### ASSIGNED TASK
Type the entries out once more. Match them exactly.

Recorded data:
________
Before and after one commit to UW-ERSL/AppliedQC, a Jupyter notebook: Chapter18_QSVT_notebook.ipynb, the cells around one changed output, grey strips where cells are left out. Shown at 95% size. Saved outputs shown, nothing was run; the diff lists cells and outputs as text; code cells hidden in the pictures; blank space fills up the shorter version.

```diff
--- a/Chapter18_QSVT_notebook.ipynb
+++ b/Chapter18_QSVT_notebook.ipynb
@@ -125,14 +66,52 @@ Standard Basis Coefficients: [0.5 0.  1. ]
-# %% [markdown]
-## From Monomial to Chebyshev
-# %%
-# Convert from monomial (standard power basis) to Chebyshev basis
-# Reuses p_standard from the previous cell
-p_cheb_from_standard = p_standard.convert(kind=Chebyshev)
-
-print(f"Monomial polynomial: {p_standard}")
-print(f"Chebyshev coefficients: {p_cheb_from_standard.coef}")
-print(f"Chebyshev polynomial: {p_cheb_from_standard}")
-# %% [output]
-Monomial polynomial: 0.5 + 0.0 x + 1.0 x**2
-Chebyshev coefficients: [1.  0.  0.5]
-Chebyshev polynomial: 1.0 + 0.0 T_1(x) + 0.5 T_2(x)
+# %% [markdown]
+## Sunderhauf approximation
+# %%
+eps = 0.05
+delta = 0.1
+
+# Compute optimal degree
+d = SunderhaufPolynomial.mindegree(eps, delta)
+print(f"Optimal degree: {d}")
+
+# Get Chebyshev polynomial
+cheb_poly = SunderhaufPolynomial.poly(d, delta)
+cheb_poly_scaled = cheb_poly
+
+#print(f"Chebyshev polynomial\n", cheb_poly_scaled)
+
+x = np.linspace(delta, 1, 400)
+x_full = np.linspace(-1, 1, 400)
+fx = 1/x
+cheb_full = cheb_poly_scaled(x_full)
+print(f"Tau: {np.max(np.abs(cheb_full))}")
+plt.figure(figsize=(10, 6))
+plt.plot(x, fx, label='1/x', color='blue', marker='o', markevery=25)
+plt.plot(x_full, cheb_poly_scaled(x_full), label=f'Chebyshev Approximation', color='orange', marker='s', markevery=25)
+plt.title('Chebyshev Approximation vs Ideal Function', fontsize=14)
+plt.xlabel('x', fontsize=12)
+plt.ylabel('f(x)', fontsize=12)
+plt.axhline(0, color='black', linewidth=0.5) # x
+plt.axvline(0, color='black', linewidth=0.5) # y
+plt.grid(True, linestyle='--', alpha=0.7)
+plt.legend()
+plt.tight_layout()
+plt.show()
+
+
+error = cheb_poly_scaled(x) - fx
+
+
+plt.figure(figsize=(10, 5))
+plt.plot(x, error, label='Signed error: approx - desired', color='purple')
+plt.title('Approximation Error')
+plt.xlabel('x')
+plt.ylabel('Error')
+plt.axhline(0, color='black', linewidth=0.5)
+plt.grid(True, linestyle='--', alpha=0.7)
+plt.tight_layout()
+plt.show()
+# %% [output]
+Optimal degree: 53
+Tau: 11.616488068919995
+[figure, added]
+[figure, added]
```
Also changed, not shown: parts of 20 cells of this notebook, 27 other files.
________
### TASK RESULT
Before and after one commit to UW-ERSL/AppliedQC, a Jupyter notebook: Chapter18_QSVT_notebook.ipynb, the cells around one changed output, grey strips where cells are left out. Shown at 95% size. Saved outputs shown, nothing was run; the diff lists cells and outputs as text; code cells hidden in the pictures; blank space fills up the shorter version.

```diff
--- a/Chapter18_QSVT_notebook.ipynb
+++ b/Chapter18_QSVT_notebook.ipynb
@@ -125,14 +66,52 @@ Standard Basis Coefficients: [0.5 0.  1. ]
-# %% [markdown]
-## From Monomial to Chebyshev
-# %%
-# Convert from monomial (standard power basis) to Chebyshev basis
-# Reuses p_standard from the previous cell
-p_cheb_from_standard = p_standard.convert(kind=Chebyshev)
-
-print(f"Monomial polynomial: {p_standard}")
-print(f"Chebyshev coefficients: {p_cheb_from_standard.coef}")
-print(f"Chebyshev polynomial: {p_cheb_from_standard}")
-# %% [output]
-Monomial polynomial: 0.5 + 0.0 x + 1.0 x**2
-Chebyshev coefficients: [1.  0.  0.5]
-Chebyshev polynomial: 1.0 + 0.0 T_1(x) + 0.5 T_2(x)
+# %% [markdown]
+## Sunderhauf approximation
+# %%
+eps = 0.05
+delta = 0.1
+
+# Compute optimal degree
+d = SunderhaufPolynomial.mindegree(eps, delta)
+print(f"Optimal degree: {d}")
+
+# Get Chebyshev polynomial
+cheb_poly = SunderhaufPolynomial.poly(d, delta)
+cheb_poly_scaled = cheb_poly
+
+#print(f"Chebyshev polynomial\n", cheb_poly_scaled)
+
+x = np.linspace(delta, 1, 400)
+x_full = np.linspace(-1, 1, 400)
+fx = 1/x
+cheb_full = cheb_poly_scaled(x_full)
+print(f"Tau: {np.max(np.abs(cheb_full))}")
+plt.figure(figsize=(10, 6))
+plt.plot(x, fx, label='1/x', color='blue', marker='o', markevery=25)
+plt.plot(x_full, cheb_poly_scaled(x_full), label=f'Chebyshev Approximation', color='orange', marker='s', markevery=25)
+plt.title('Chebyshev Approximation vs Ideal Function', fontsize=14)
+plt.xlabel('x', fontsize=12)
+plt.ylabel('f(x)', fontsize=12)
+plt.axhline(0, color='black', linewidth=0.5) # x
+plt.axvline(0, color='black', linewidth=0.5) # y
+plt.grid(True, linestyle='--', alpha=0.7)
+plt.legend()
+plt.tight_layout()
+plt.show()
+
+
+error = cheb_poly_scaled(x) - fx
+
+
+plt.figure(figsize=(10, 5))
+plt.plot(x, error, label='Signed error: approx - desired', color='purple')
+plt.title('Approximation Error')
+plt.xlabel('x')
+plt.ylabel('Error')
+plt.axhline(0, color='black', linewidth=0.5)
+plt.grid(True, linestyle='--', alpha=0.7)
+plt.tight_layout()
+plt.show()
+# %% [output]
+Optimal degree: 53
+Tau: 11.616488068919995
+[figure, added]
+[figure, added]
```
Also changed, not shown: parts of 20 cells of this notebook, 27 other files.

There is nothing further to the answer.